The plant, which cost €300 million, brought to an end the dumping of more than 40 million gallons of raw sewage into Dublin Bay each day when it opened in June 2003.
However, while the plant substantially improved water quality, a noxious smell persistently affected the surrounding communities of Ringsend, Irishtown and Sandymount for years after its opening, largely due to the plant’s inability to cope with the volume of waste pumped in from the city’s sewerage system.
In November 2003 the city council reached agreement with the government to extend the plant, which had the capacity to deal with the sewage of approximately 1.7 million people but was receiving sewage equivalent to a population of 1.9 million.
Work on the extension could not go ahead until the odour problem had been resolved. Almost €40 million was spent on odour alleviation measures and by the end of 2008, the problem was substantially addressed.
In July 2010 the Environmental Protection Agency issued a waste water discharge licence to allow for the extension and upgrade of the licence. To comply with the terms of the licence, work must by completed by 2015. The council will next month begin public consultation on the upgrade which will take three years to complete.
The work will involve extending the capacity of the plant to a 2.1 million population equivalent on a seven-acre site within the curtilage of the current facility and the construction of a 9km pipeline to bring the treated waste water outside Dublin Bay for disposal.
Waste water processed by the plant is discharged directly into Dublin Bay. Council executive manager Pat Cronin said the plant was “struggling” to meet discharge standards for water quality in the bay.

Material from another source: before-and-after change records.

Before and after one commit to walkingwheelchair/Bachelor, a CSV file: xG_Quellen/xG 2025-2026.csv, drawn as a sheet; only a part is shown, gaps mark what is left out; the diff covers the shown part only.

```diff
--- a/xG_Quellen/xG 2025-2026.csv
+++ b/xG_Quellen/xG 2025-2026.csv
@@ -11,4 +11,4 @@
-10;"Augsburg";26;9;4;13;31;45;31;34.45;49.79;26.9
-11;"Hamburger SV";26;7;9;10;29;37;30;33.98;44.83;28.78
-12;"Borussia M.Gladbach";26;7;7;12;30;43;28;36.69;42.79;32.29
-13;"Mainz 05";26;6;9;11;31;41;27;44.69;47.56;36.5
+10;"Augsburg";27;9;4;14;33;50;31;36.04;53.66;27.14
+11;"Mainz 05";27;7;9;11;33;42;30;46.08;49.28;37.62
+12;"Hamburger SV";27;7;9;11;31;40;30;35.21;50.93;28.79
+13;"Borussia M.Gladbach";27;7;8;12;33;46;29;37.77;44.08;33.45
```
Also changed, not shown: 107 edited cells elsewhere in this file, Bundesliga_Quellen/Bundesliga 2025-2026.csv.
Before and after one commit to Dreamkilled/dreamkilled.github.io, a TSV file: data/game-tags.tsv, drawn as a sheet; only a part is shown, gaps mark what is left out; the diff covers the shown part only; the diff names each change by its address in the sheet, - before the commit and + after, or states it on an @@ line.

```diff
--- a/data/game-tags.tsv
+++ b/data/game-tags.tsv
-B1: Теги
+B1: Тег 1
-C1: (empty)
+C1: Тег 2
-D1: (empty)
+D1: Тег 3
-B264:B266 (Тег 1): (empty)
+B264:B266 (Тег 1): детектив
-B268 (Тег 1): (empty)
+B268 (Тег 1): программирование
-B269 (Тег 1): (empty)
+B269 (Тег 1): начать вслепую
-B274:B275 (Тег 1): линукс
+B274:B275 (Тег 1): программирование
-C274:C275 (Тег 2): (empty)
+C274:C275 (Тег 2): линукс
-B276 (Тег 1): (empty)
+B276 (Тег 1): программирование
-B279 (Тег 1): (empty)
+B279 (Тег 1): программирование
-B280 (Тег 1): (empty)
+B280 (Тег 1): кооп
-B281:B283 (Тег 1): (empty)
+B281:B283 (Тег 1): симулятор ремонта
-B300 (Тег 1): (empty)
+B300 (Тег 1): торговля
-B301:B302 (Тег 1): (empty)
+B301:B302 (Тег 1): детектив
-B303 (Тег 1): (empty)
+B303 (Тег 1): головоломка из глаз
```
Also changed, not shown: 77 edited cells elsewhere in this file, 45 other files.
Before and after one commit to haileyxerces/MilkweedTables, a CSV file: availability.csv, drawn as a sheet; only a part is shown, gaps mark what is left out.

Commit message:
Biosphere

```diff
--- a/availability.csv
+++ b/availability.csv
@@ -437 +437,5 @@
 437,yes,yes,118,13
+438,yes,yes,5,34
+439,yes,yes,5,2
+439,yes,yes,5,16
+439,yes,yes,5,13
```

The “greenest and most economical” solution was to stop all discharge into the bay and instead construct a pipeline under the sea bed which would bring the treated effluent 9km out to a point approximately in line with Howth and Killiney. This would be “outside sensitive waters” Mr Cronin said, and would allow the final effluent to be diffused out to sea.

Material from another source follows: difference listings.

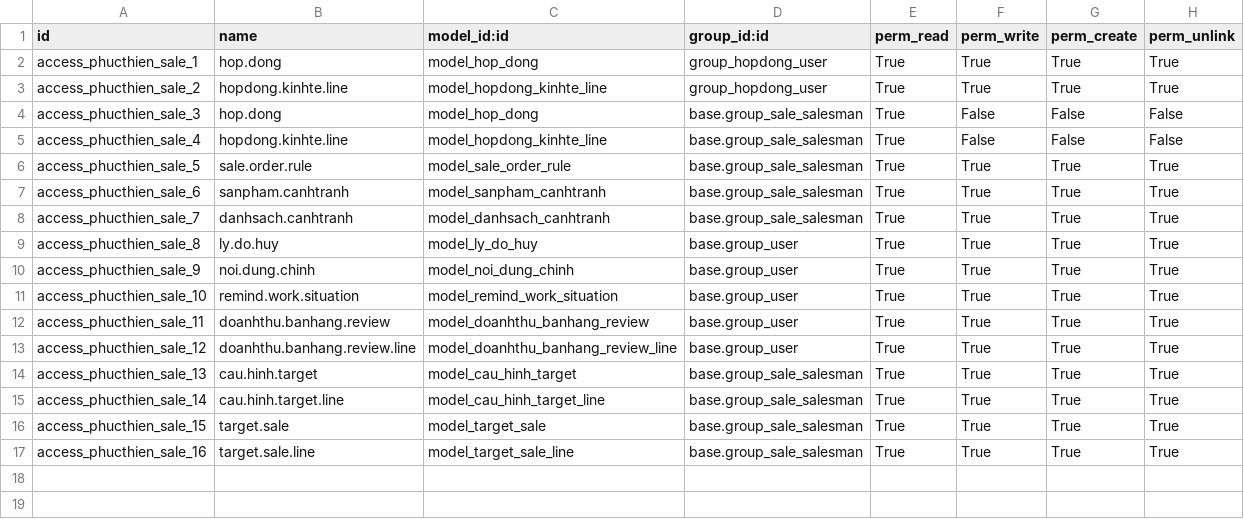
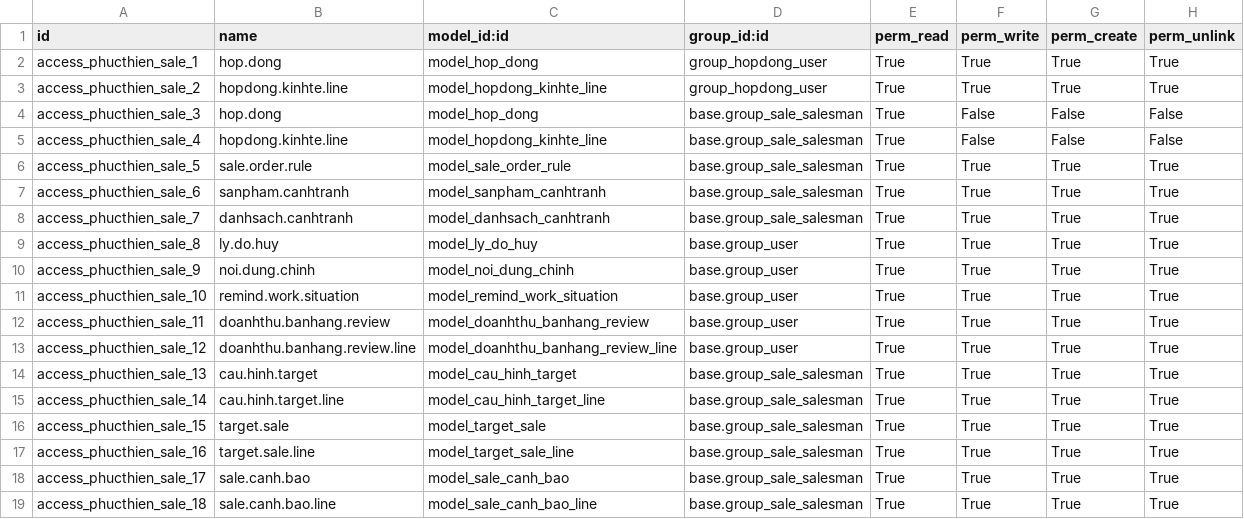
Before and after one commit to minhphung171093/GreenERP_V7, a CSV file: openerp/addons-phucthien/green_erp_phucthien_sale/security/ir.model.access.csv, drawn as a sheet.

```diff
--- a/openerp/addons-phucthien/green_erp_phucthien_sale/security/ir.model.access.csv
+++ b/openerp/addons-phucthien/green_erp_phucthien_sale/security/ir.model.access.csv
@@ -17 +17,3 @@ access_phucthien_sale_15,target.sale,model_target_sale,base.group_sale_salesman,
 access_phucthien_sale_16,target.sale.line,model_target_sale_line,base.group_sale_salesman,True,True,True,True
+access_phucthien_sale_17,sale.canh.bao,model_sale_canh_bao,base.group_sale_salesman,True,True,True,True
+access_phucthien_sale_18,sale.canh.bao.line,model_sale_canh_bao_line,base.group_sale_salesman,True,True,True,True
```
Also changed, not shown: 7 other files.
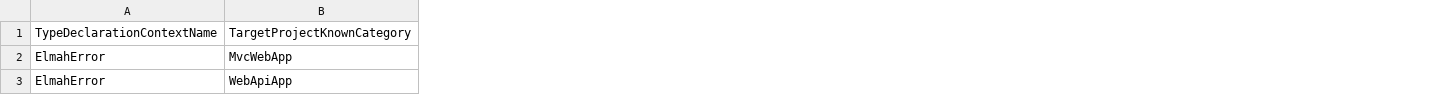
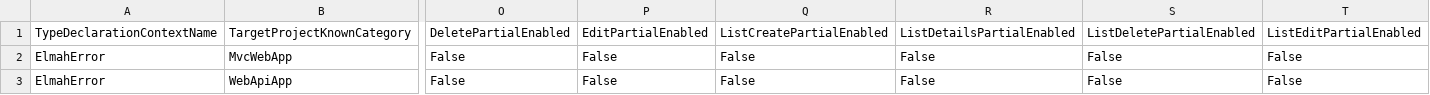
Before and after one commit to davidzhaoblog/Elmah, a CSV file: .cg/.persist/ElmahError.UIViewSetting.csv, drawn as a sheet; only a part is shown, gaps mark what is left out; the diff covers the shown part only; the diff names each change by its address in the sheet, - before the commit and + after, or states it on an @@ line.

```diff
--- a/.cg/.persist/ElmahError.UIViewSetting.csv
+++ b/.cg/.persist/ElmahError.UIViewSetting.csv
+column O, rows 1-3: DeletePartialEnabled | False | False
+column P, rows 1-3: EditPartialEnabled | False | False
+column Q, rows 1-3: ListCreatePartialEnabled | False | False
+column R, rows 1-3: ListDetailsPartialEnabled | False | False
+column S, rows 1-3: ListDeletePartialEnabled | False | False
+column T, rows 1-3: ListEditPartialEnabled | False | False
```
Also changed, not shown: 1 added column and 2 edited cells elsewhere in this file, 6 other files.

While the extension will ease the strain on the capital’s sewerage system, a new regional sewage plant is still required. Planning for the new plant, which will serve Dublin city and county as well as parts of Meath and Kildare, is under way and a shortlist of sites is expected to be published later this month.
The need for a second large-scale municipal plant was confirmed in a study published by the Dublin local authorities in 2005. The Greater Dublin Strategic Drainage Study identified Portrane as the best site but Fingal councillors rejected the plan and ordered a review of the study.

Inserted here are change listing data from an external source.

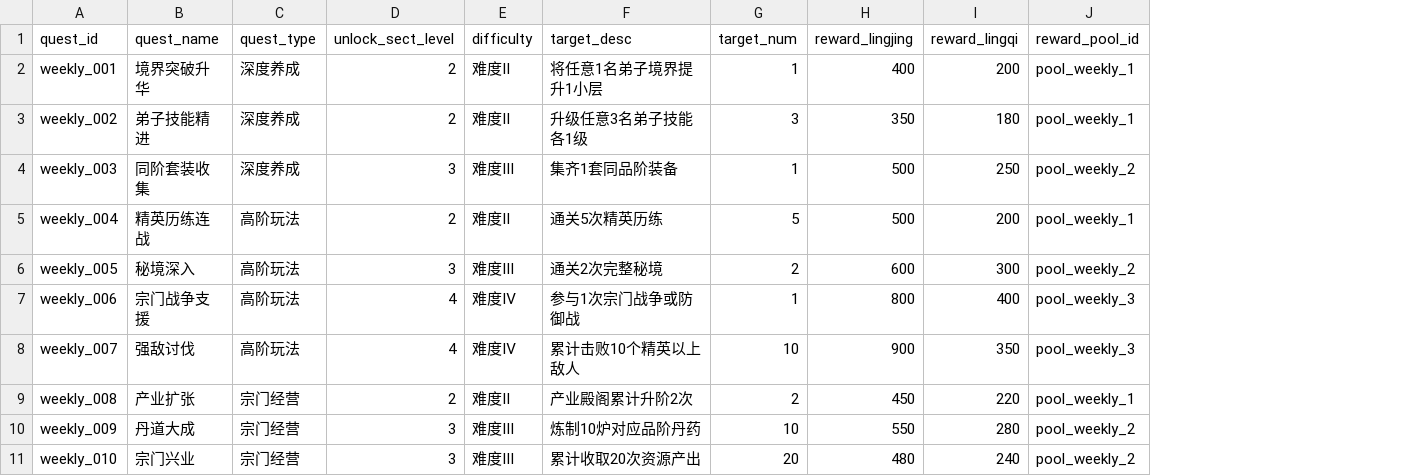
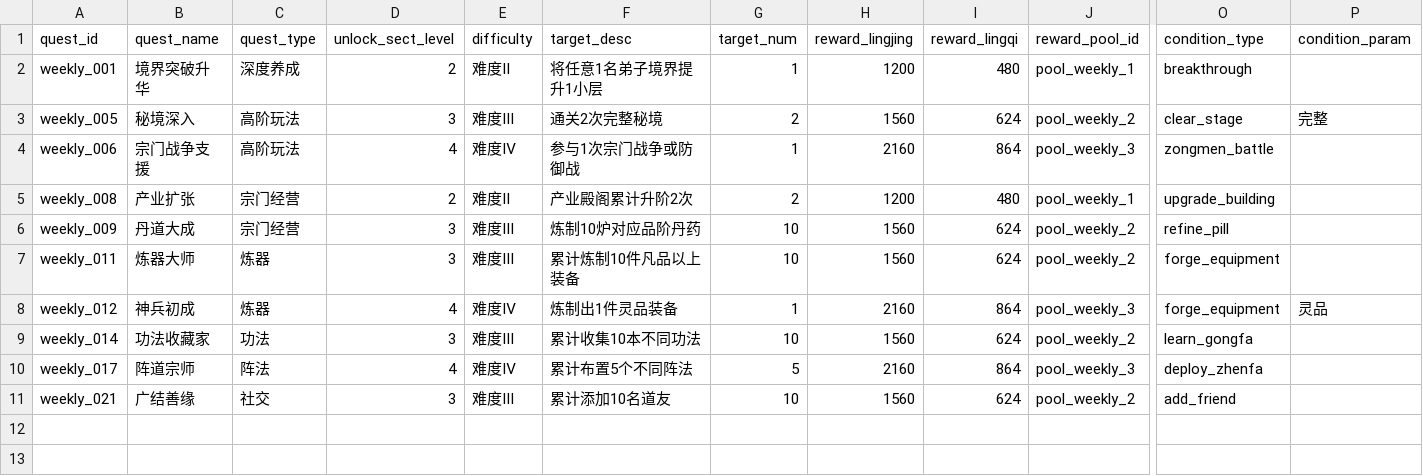
Before and after one commit to ytysean/xiuxain---game, a CSV file: config/quest_weekly.csv, drawn as a sheet; only a part is shown, gaps mark what is left out; removed rows and columns are numbered as before the commit, all else as after; rows hold the shown columns only; the diff names each change by its address in the sheet, - before the commit and + after, or states it on an @@ line.

```diff
--- a/config/quest_weekly.csv
+++ b/config/quest_weekly.csv
+column O (condition_type), rows 2-6: breakthrough | clear_stage | zongmen_battle | upgrade_building | refine_pill; row 9: learn_gongfa
+column P (condition_param), row 3: 完整
-H2 (reward_lingjing): 400
+H2 (reward_lingjing): 1200
-I2 (reward_lingqi): 200
+I2 (reward_lingqi): 480
-row 3: weekly_002 | 弟子技能精进 | 深度养成 | 2 | 难度Ⅱ | 升级任意3名弟子技能各1级 | 3 | 350 | 180 | pool_weekly_1
-row 4: weekly_003 | 同阶套装收集 | 深度养成 | 3 | 难度Ⅲ | 集齐1套同品阶装备 | 1 | 500 | 250 | pool_weekly_2
-row 5: weekly_004 | 精英历练连战 | 高阶玩法 | 2 | 难度Ⅱ | 通关5次精英历练 | 5 | 500 | 200 | pool_weekly_1
-H3 (reward_lingjing): 600
+H3 (reward_lingjing): 1560
-I3 (reward_lingqi): 300
+I3 (reward_lingqi): 624
-H4 (reward_lingjing): 800
+H4 (reward_lingjing): 2160
-I4 (reward_lingqi): 400
+I4 (reward_lingqi): 864
-row 8: weekly_007 | 强敌讨伐 | 高阶玩法 | 4 | 难度Ⅳ | 累计击败10个精英以上敌人 | 10 | 900 | 350 | pool_weekly_3
-H5 (reward_lingjing): 450
+H5 (reward_lingjing): 1200
-I5 (reward_lingqi): 220
+I5 (reward_lingqi): 480
-H6 (reward_lingjing): 550
+H6 (reward_lingjing): 1560
-I6 (reward_lingqi): 280
+I6 (reward_lingqi): 624
+row 7: weekly_011 | 炼器大师 | 炼器 | 3 | 难度Ⅲ | 累计炼制10件凡品以上装备 | 10 | 1560 | 624 | pool_weekly_2 | forge_equipment
+row 8: weekly_012 | 神兵初成 | 炼器 | 4 | 难度Ⅳ | 炼制出1件灵品装备 | 1 | 2160 | 864 | pool_weekly_3 | forge_equipment | 灵品
-A9 (quest_id): weekly_010
+A9 (quest_id): weekly_014
-B9 (quest_name): 宗门兴业
+B9 (quest_name): 功法收藏家
-C9 (quest_type): 宗门经营
+C9 (quest_type): 功法
-F9 (target_desc): 累计收取20次资源产出
+F9 (target_desc): 累计收集10本不同功法
-G9 (target_num): 20
+G9 (target_num): 10
-H9 (reward_lingjing): 480
+H9 (reward_lingjing): 1560
-I9 (reward_lingqi): 240
+I9 (reward_lingqi): 624
+row 10: weekly_017 | 阵道宗师 | 阵法 | 4 | 难度Ⅳ | 累计布置5个不同阵法 | 5 | 2160 | 864 | pool_weekly_3 | deploy_zhenfa
+row 11: weekly_021 | 广结善缘 | 社交 | 3 | 难度Ⅲ | 累计添加10名道友 | 10 | 1560 | 624 | pool_weekly_2 | add_friend
```
Also changed, not shown: config/quest_daily.csv, tools/config/resource_flow.csv, 16 other files.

The review, completed in 2007, found existing sewerage systems were not adequate to cope with demand and that a single regional treatment plant was best. It recommended that the plant still be located in the “northern greater Dublin area”, but not necessarily Portrane. It did not rule out Portrane, which may still be one of the shortlisted locations.